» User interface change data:
▬▬▬

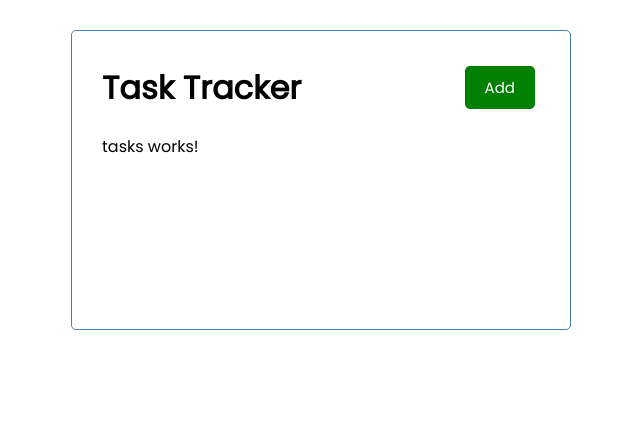
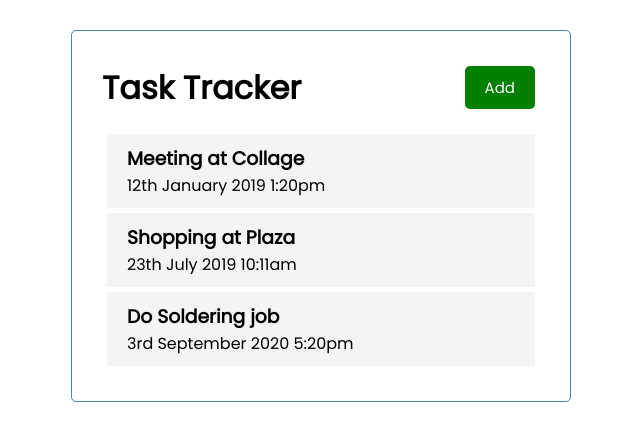
Before and after one commit to Cadris/sayan1, an Angular app: page / in a window 1280 px wide. Shown: the top 440 px of the page, without its empty margins (319-959 px from the left). Built offline with nearby package versions, Linux system fonts and the light colour scheme.

Commit message:
loop over all item- list, put immediate-task-item

```diff
--- a/src/app/app.module.ts
+++ b/src/app/app.module.ts
@@ -5,13 +5,15 @@
 import { HeaderComponent } from './components/header/header.component';
 import { ButtonComponent } from './components/button/button.component';
 import { TasksComponent } from './components/tasks/tasks.component';
+import { TaskItemComponent } from './components/task-item/task-item.component';
 
 @NgModule({
   declarations: [
     AppComponent,
     HeaderComponent,
     ButtonComponent,
-    TasksComponent
+    TasksComponent,
+    TaskItemComponent
   ],
   imports: [
     BrowserModule
--- /dev/null
+++ b/src/app/components/task-item/task-item.component.css
@@ -0,0 +1,16 @@
+.task{
+    background: #f4f4f4;
+    margin: 5px;
+    padding: 10px 20px;
+    cursor: pointer;
+}
+
+.task.reminder{
+    border-left: 5px solid green;
+}
+
+.task h3{
+    display: flex;
+    align-items: center;
+    justify-content: space-between;
+}
--- /dev/null
+++ b/src/app/components/task-item/task-item.component.html
@@ -0,0 +1,4 @@
+<div class="task">
+    <h3>{{ task.text }}</h3>
+    <p>{{task.day}}</p>
+</div>
--- /dev/null
+++ b/src/app/components/task-item/task-item.component.ts
@@ -0,0 +1,18 @@
+import { Component, OnInit, Input } from '@angular/core';
+import { Task } from 'src/data/Task';
+
+@Component({
+  selector: 'app-task-item',
+  templateUrl: './task-item.component.html',
+  styleUrls: ['./task-item.component.css']
+})
+export class TaskItemComponent implements OnInit {
+  @Input()
+  task!: Task;
+
+  constructor() { }
+
+  ngOnInit(): void {
+  }
+
+}
--- a/src/app/components/tasks/tasks.component.html
+++ b/src/app/components/tasks/tasks.component.html
@@ -1 +1 @@
-<p>tasks works!</p>
+<app-task-item *ngFor="let task of tasks" [task]="task"></app-task-item>
```
Also changed, not shown: 1 other file (tests, documents, lock files or other folders).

▬▬▬

Count every line above that holds the string "TaskItemComponent" and give the total, nothing more.

3